Period: Early Eighteenth Century
Height: 21 inches
Width 10 inches
Depth: 16 inches
In one piece with backstrut, the section projecting on a later base of cement, the carved Portland stone (limestone) bust of a young woman in three-quarter relief, wearing a headscarf, her hair centrally parted and arranged in two braids survives from the first half of the eighteenth century.
Wonderfully weathered, the bust shows wear commensurate with her age. The small amount of loss to the nose is ancient and all her edges are smooth with the three hundred plus years of erosion from the elements. As mentioned, she sits on a later base, probably early twentieth century, whereby she has obviously been joined as a corbel or keystone into a wall or niche.
Although probably not by the greatest sculptures of this period such as The Carters, brothers and son, John Cheere (1709-87), John Nost III and Louis-François Roubiliac (1702-1762), the bust certainly falls within the second tier for quality and although the lady has a certain Scandinavian feel to her, we believe her to be English made, or certainly British.

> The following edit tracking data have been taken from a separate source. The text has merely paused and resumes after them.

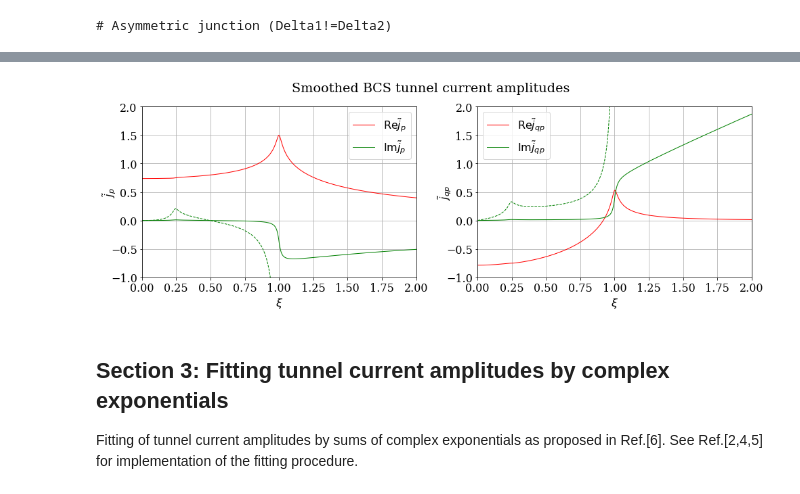
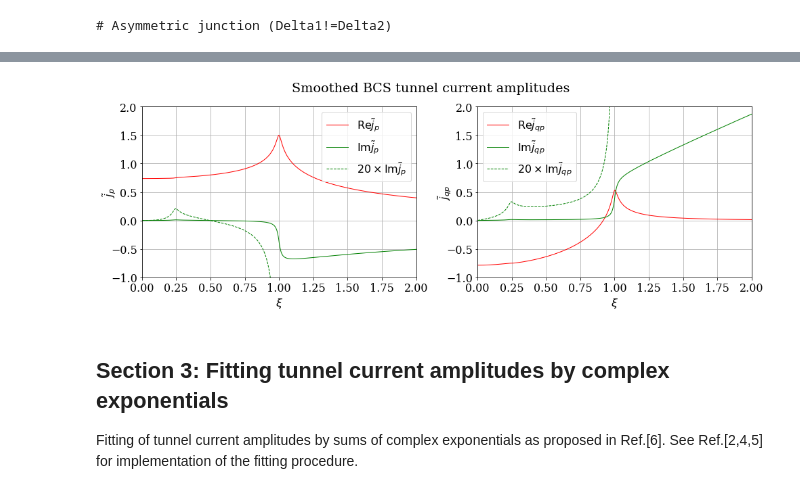
Before and after one commit to drgulevich/mitmojco, a Jupyter notebook: amplitudes.ipynb, the cells around one changed output, grey strips where cells are left out. Cells and saved outputs as stored; diff of their text form; code cells hidden in the pictures.

```diff
--- a/amplitudes.ipynb
+++ b/amplitudes.ipynb
@@ -138,38 +140,38 @@ fig.suptitle("Smoothed BCS tunnel current amplitudes")
 lw=1
 ax[0].plot(x,Jpair_data.real, color='r', lw=lw, label=r'${\rm Re} \tilde{j}_p$')
 ax[0].plot(x,Jpair_data.imag, color='g',lw=lw, label=r'${\rm Im} \tilde{j}_p$')
-ax[0].plot(x,20*Jpair_data.imag, color='g',lw=lw,ls='dashed')
+ax[0].plot(x,20*Jpair_data.imag, color='g',lw=lw,ls='dashed',label=r'$20\times{\rm Im} \tilde{j}_p$')
 ax[1].plot(x,Jqp_data.real, color='r',lw=lw, label=r'${\rm Re} \tilde{j}_{qp}$')
 ax[1].plot(x,Jqp_data.imag, color='g',lw=lw, label=r'${\rm Im} \tilde{j}_{qp}$')
-ax[1].plot(x,20*Jqp_data.imag, color='g',lw=lw,ls='dashed')
+ax[1].plot(x,20*Jqp_data.imag, color='g',lw=lw,ls='dashed',label=r'$20\times{\rm Im} \tilde{j}_{qp}$')
 
 # s=3
 # ax[0].scatter(x,Jpair_data.real, color='k', s=s)
 # ax[0].scatter(x,Jpair_data.imag, color='k',s=s)
 # ax[0].scatter(x,20*Jpair_data.imag, color='k',s=s)
 # ax[1].scatter(x,Jqp_data.real, color='k',s=s)
 # ax[1].scatter(x,Jqp_data.imag, color='k',s=s)
 # ax[1].scatter(x,20*Jqp_data.imag, color='k',s=s)
 
 ax[0].set_xlabel(r'$\xi$')
 ax[0].set_ylabel(r'$\tilde{j}_p$',labelpad=-10)
 ax[0].set_xlim([0,2])
 ax[0].set_ylim([-1,2])
 
 ax[1].set_xlabel(r'$\xi$')
 ax[1].set_ylabel(r'$\tilde{j}_{qp}$',labelpad=-10)
 ax[1].set_xlim([0,2])
 ax[1].set_ylim([-1,2])
 
 ax[0].grid()
 ax[1].grid()
 ax[0].legend()
 ax[1].legend()
 
 plt.tight_layout()
 fig.subplots_adjust(top=0.88) # suptitle fix after tight_layout() call
 # %% [output]
-[figure, old version]
+[figure, new version]
 # %% [markdown]
 ## Section 3: Fitting tunnel current amplitudes by complex exponentials
 
```
Also changed, not shown: parts of 6 cells of this notebook.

This is an impressive piece of early stonemasonry sculpture and may well date earlier than the periods of the William III, Queen Anne or George II, though one thing is for certain and that is the undoubted subtlety and quality of the carving throughout.